“It’s about breaking the norms. It’s about forging your own path. When I think of Yentl as a queer character, it’s not necessarily because I think she is a man trapped in a woman’s body. I don’t think she was, but I do think she was queer because she wanted to do something that women couldn’t do and she did what she had to do to get there.”
Meishar’s lecture includes video clip excerpts and viewers are invited to share their thoughts on such topics as what it means for the characters in these works to be both Jewish and queer.
Her lecture comes from a paper she wrote for a course on feminism in film and television while she was studying gender studies and Jewish studies for her undergraduate degree at the New School in New York. Born in Israel, Meishar is currently based in Bristol, U.K. With the onset of COVID, her live performances have been curtailed.
Before the pandemic, Meishar spent two decades performing on theatre and circus stages in Hebrew, English and Yiddish, in Israel, the United States and Europe. Her most recent project, The Escape Act: A Holocaust Memoir was a one-woman show mixing puppetry, theatre and circus. It’s based on the true story of a Jewish acrobat who survived the Holocaust hiding at a German circus and examines questions of anti-Semitism and multigenerational trauma.
She recently completed the first year of an online master’s degree in contemporary circus practices with the Stockholm University of the Arts, and she’s working on a book about a Jewish circus family.
Meishar’s lecture, at 2 p.m. on June 6, is co-presented as part of Pride Month by Adult Daytime Culture and Education, Israeli Connection at the MNjcc, LGBTQ+ at the J and the Toronto Jewish Film Society. It’s presented in partnership with Pride Toronto and sponsored by the UJA Federation’s Emerging Communities Committee. To register, visit mnjcc.org or call 416-924-6211.
More Pride Month activities:
The festival celebrates LGBTQIA+ stories and experiences in film, theatre, music, literature and dance, with a focus on queer Jewish artists who are making art with Jewish content. The events will amplify intersectional identity and creative expression.

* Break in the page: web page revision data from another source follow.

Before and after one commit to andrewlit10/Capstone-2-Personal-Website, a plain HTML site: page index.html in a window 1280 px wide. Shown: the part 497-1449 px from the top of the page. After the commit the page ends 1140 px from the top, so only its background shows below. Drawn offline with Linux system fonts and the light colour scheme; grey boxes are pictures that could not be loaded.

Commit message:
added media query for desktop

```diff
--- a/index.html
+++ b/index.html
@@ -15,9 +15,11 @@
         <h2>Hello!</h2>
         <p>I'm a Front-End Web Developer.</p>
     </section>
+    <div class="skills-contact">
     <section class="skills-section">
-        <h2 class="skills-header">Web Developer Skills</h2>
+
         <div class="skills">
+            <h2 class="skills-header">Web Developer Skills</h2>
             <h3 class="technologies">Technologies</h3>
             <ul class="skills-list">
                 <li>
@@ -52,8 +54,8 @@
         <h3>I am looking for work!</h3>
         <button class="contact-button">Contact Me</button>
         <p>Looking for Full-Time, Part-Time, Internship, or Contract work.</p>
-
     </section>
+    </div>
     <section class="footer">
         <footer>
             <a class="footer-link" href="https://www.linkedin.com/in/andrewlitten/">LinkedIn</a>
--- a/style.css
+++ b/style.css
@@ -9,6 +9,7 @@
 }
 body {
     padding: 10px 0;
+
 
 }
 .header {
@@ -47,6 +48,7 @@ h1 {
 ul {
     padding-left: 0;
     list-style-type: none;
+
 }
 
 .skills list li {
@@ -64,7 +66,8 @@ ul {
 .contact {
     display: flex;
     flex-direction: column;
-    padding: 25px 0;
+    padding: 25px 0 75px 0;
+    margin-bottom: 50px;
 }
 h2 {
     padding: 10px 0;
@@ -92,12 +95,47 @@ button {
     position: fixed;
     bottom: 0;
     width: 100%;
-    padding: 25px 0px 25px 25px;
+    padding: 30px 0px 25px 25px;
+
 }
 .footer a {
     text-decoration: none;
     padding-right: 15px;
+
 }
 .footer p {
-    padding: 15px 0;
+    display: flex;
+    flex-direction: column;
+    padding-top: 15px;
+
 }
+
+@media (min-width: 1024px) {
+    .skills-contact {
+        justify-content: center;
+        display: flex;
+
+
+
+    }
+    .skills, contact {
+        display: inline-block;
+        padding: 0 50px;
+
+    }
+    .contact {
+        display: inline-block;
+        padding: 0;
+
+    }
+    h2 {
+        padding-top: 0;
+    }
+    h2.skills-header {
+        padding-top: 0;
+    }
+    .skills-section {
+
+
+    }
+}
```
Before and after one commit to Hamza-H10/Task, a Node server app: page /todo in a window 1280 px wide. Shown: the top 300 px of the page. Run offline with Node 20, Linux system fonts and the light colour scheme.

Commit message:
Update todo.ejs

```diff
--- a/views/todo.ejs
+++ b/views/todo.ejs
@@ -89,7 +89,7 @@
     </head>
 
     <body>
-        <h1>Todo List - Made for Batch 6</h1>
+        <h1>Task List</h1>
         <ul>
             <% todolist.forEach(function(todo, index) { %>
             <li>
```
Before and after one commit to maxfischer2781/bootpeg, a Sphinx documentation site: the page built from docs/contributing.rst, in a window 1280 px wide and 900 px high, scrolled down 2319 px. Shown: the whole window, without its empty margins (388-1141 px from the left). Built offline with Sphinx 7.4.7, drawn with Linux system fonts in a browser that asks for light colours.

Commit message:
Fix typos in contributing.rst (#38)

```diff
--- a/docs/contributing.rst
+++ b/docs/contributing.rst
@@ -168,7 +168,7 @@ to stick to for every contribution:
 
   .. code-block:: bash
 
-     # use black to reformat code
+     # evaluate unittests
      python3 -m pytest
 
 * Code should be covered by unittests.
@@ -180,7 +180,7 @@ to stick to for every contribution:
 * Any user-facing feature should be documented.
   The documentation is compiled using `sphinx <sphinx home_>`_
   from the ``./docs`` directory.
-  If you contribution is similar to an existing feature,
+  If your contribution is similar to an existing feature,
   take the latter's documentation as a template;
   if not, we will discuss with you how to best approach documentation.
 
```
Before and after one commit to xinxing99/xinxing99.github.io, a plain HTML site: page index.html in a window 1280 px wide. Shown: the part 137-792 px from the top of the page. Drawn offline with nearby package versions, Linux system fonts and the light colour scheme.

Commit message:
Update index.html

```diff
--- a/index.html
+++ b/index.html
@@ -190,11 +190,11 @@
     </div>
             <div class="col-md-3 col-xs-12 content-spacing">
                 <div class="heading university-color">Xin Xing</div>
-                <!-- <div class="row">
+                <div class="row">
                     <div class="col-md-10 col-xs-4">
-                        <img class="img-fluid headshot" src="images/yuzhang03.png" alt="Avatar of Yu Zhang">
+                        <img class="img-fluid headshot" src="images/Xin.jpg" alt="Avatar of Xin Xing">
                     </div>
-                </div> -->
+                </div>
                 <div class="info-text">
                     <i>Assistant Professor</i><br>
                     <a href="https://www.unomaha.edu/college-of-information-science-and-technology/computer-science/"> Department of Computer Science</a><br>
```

Beth Tzedec artist-in-residence Aviva Chernick hosts a virtual roundtable with a group of queer Jewish Canadians working in the arts: Diane Flacks, Sigal Samuel, Daniel Sarah Karasik and Evan Tapper. This is a conversation about the intersection between Jewish, queer and creative identities.